French Nuclear Disaster - Greenpeace asks French prosecutors to investigate allegations of spying by Areva

With another nuclear company facing accusations of spying on Greenpeace, we’ve got to ask the nuclear industry a question: Dude, you’re 60 years old – isn’t it time you grew up?

In early January 2012 Greenpeace filed a criminal complaint with prosecutors in France asking them to investigate allegations made in the Journal du Dimanche newspaper that the country’s nuclear giant Areva – the world’s largest nuclear company – commissioned a consultancy firm to spy on Greenpeace’s activities. This news comes in the wake of France’s state electricity company Electricité de France SA (EDF) being fined €1.5 million and ordered to pay €500,000 in damages to Greenpeace in November 2011, after being convicted of spying on us. The four men involved - two of them senior EDF executives - went to jail.

Why would they do this? Well, it’s all about the disparity between how the nuclear industry wants us to see it and the how it actually is. When you read the nuclear comic books (industry press releases and propaganda), Nuclear Power is a squared-jawed superhero with his fists on his hips, staring towards the future and poised to save the world from the evils of climate change. KA-POW! Chill out, global warming! BAM! You’re going down, greenhouse gases!

But beneath the disguise, things aren’t what they seem. Nuclear Power is actually a 60 year-old guy with delusions of grandeur, still living with his mom and dependent on hand outs from her. He’s stinking up the place and is really high maintenance. He has embarrassing accidents that his mom has to clean up for him. Sure, he still straps on his corset and pulls on his tights and ignores his aches and pains to get out there to try and fight but it’s not working. He’s exhausted. He tells anyone who will listen about his former glories and triumphs but they’re looking and sounding a bit dubious nowadays. If he was honest with himself, he’d see that over the years he’s done more harm than good. Is it actually possible he’s been a supervillain all this time?

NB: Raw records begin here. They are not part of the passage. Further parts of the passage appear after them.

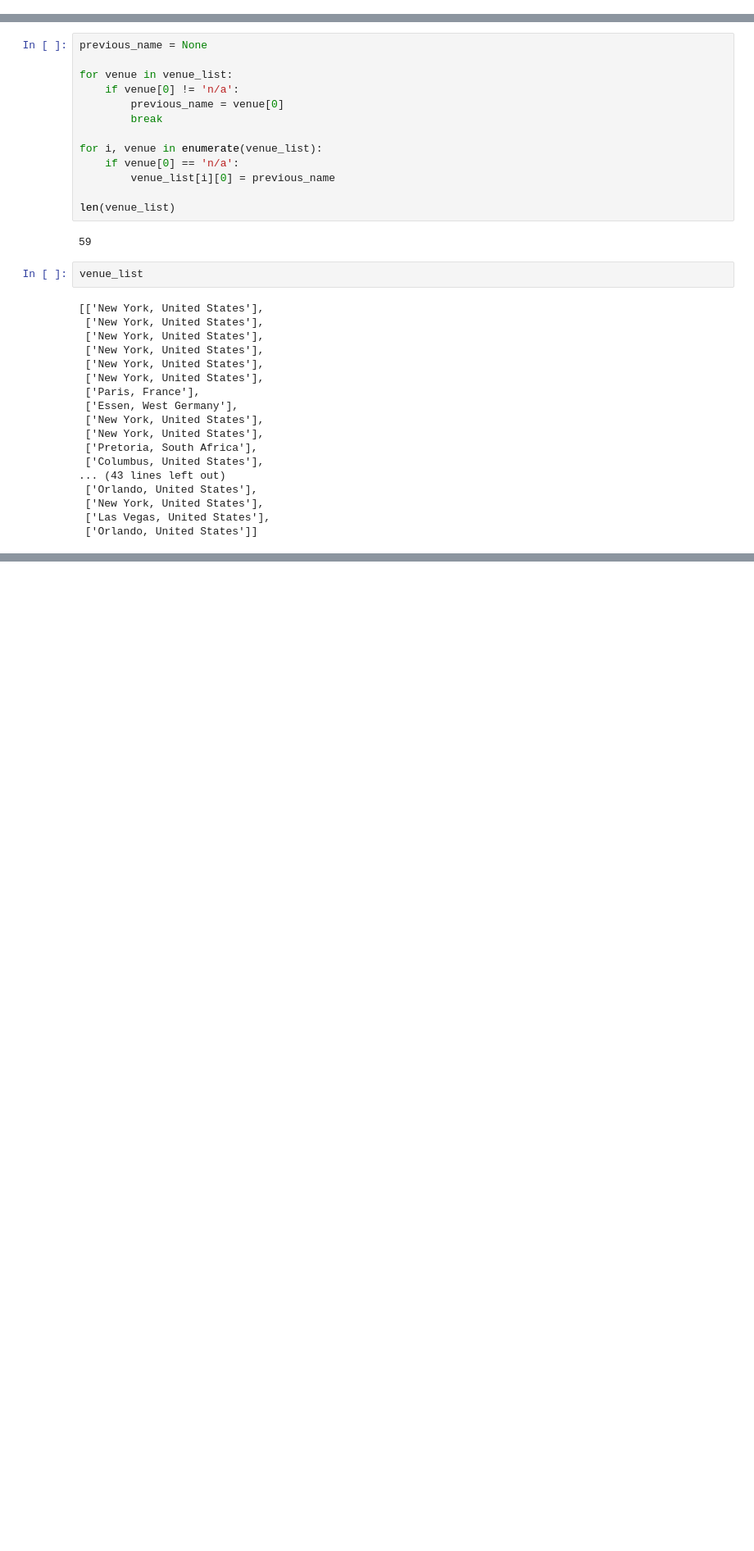
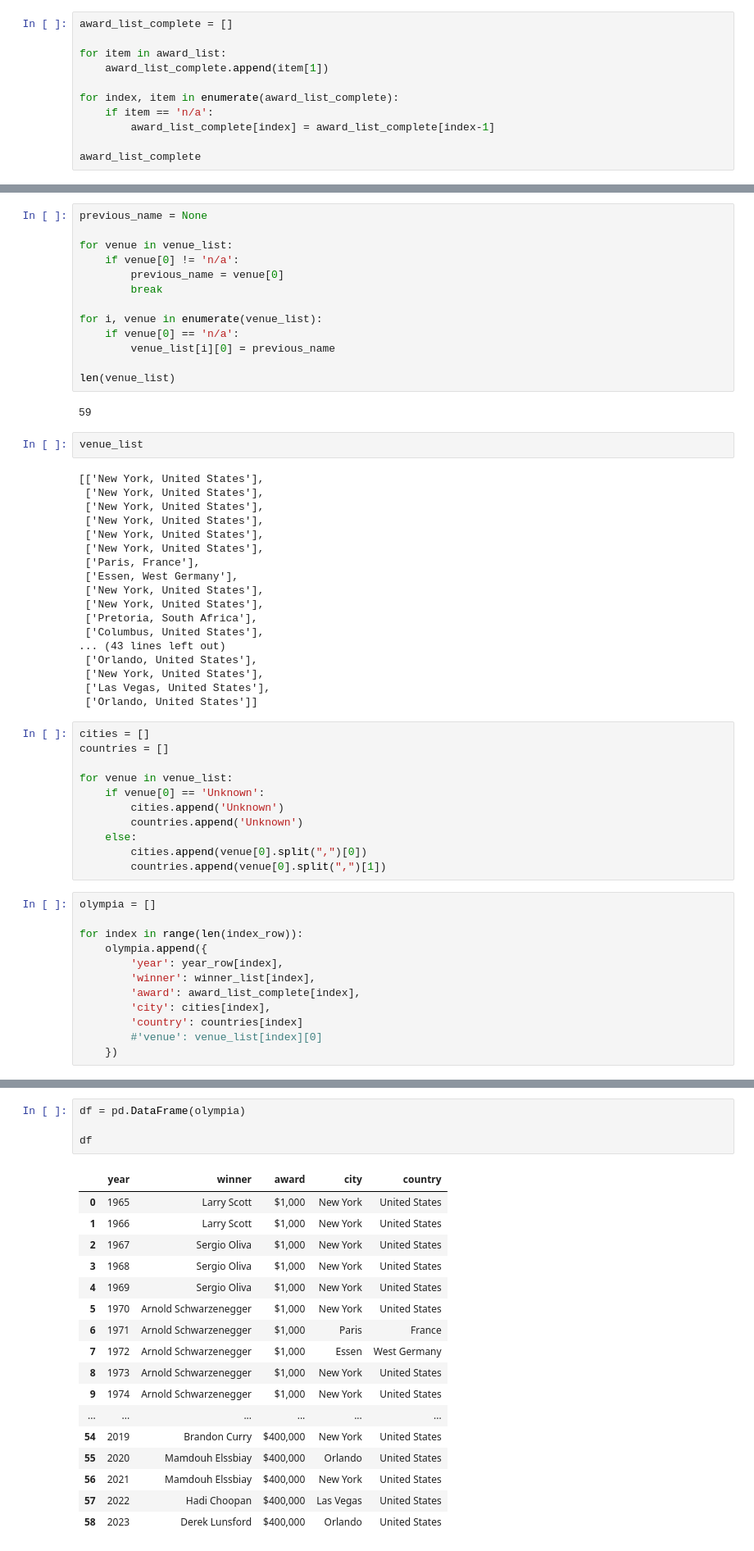
Before and after one commit to jojosuelobo/MrOlympia-DataAnalysis, a Jupyter notebook: project.ipynb, the cells around one changed output, grey strips where cells are left out. Shown: that part at 82% size. Saved outputs shown, nothing was run; the diff lists cells and outputs as text; blank space fills up the shorter version.

Commit message:
dataframe of data

```diff
--- a/project.ipynb
+++ b/project.ipynb
@@ -309,0 +302,11 @@ winner_list
+# %%
+award_list_complete = []
+
+for item in award_list:
+    award_list_complete.append(item[1])
+
+for index, item in enumerate(award_list_complete):
+    if item == 'n/a':
+        award_list_complete[index] = award_list_complete[index-1]
+
+award_list_complete
@@ -381,3 +402,26 @@ venue_list
  ['New York, United States'],
  ['Las Vegas, United States'],
  ['Orlando, United States']]
+# %%
+cities = []
+countries = []
+
+for venue in venue_list:
+    if venue[0] == 'Unknown':
+        cities.append('Unknown')
+        countries.append('Unknown')
+    else:
+        cities.append(venue[0].split(",")[0])
+        countries.append(venue[0].split(",")[1])
+# %%
+olympia = []
+
+for index in range(len(index_row)):
+    olympia.append({
+        'year': year_row[index],
+        'winner': winner_list[index],
+        'award': award_list_complete[index],
+        'city': cities[index],
+        'country': countries[index]
+        #'venue': venue_list[index][0]
+    })
@@ -383,0 +432,22 @@ venue_list
+# %%
+df = pd.DataFrame(olympia)
+
+df
+# %% [output]
+|  | year | winner | award | city | country |
+| 0 | 1965 | Larry Scott | $1,000 | New York | United States |
+| 1 | 1966 | Larry Scott | $1,000 | New York | United States |
+| 2 | 1967 | Sergio Oliva | $1,000 | New York | United States |
+| 3 | 1968 | Sergio Oliva | $1,000 | New York | United States |
+| 4 | 1969 | Sergio Oliva | $1,000 | New York | United States |
+| 5 | 1970 | Arnold Schwarzenegger | $1,000 | New York | United States |
+| 6 | 1971 | Arnold Schwarzenegger | $1,000 | Paris | France |
+| 7 | 1972 | Arnold Schwarzenegger | $1,000 | Essen | West Germany |
+| 8 | 1973 | Arnold Schwarzenegger | $1,000 | New York | United States |
+| 9 | 1974 | Arnold Schwarzenegger | $1,000 | New York | United States |
+| ... | ... | ... | ... | ... | ... |
+| 54 | 2019 | Brandon Curry | $400,000 | New York | United States |
+| 55 | 2020 | Mamdouh Elssbiay | $400,000 | Orlando | United States |
+| 56 | 2021 | Mamdouh Elssbiay | $400,000 | New York | United States |
+| 57 | 2022 | Hadi Choopan | $400,000 | Las Vegas | United States |
+| 58 | 2023 | Derek Lunsford | $400,000 | Orlando | United States |
```
Also changed, not shown: parts of 10 cells of this notebook, 1 other file.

Not only that but the other younger guys, Solar Power, Wind Turbine and their teams, are racing about, beating evil with ease and making him look bad. The public turn out in the thousands to whistle and cheer whenever they appear. When Nuclear Power shows up they all look uncomfortable and say they have to be somewhere else.

Deep down he knows he’s beat but he can’t admit it. He can’t keep up. He thinks of a world without him and shudders. What can he do? What are Solar Power and Wind Turbine’s team up to now? What will they do next? How can he stop them and regain his glory? He needs to know. So he cheats, he sneaks, and he spies. He tries to stop people talking about the bad things he’s done. Then he gets caught because he’s not as clever as he thinks he is, and he ends up looking even more pathetic.

The nuclear industry needs to wake up to reality; the case for nuclear power should speak for itself but it can’t. If its promise that nuclear power is clean, safe, cheap, and able to fight climate change were true, the industry wouldn’t need to rely on dirty tricks, spin, propaganda, and – yes – criminality to further its agenda.

They say nuclear power, having been around for so long, is a mature industry. Its tactics show it to be anything but mature. Time to grow up, dude.

(Image © Patrik Rastenberger / Greenpeace. Greenpeace activists hold up banners as a protest against the nuclear power plant in Olkiluoto, Finland. The French company AREVA is backing the construction which is five years behind schedule and 3.3 billion euros over budget.)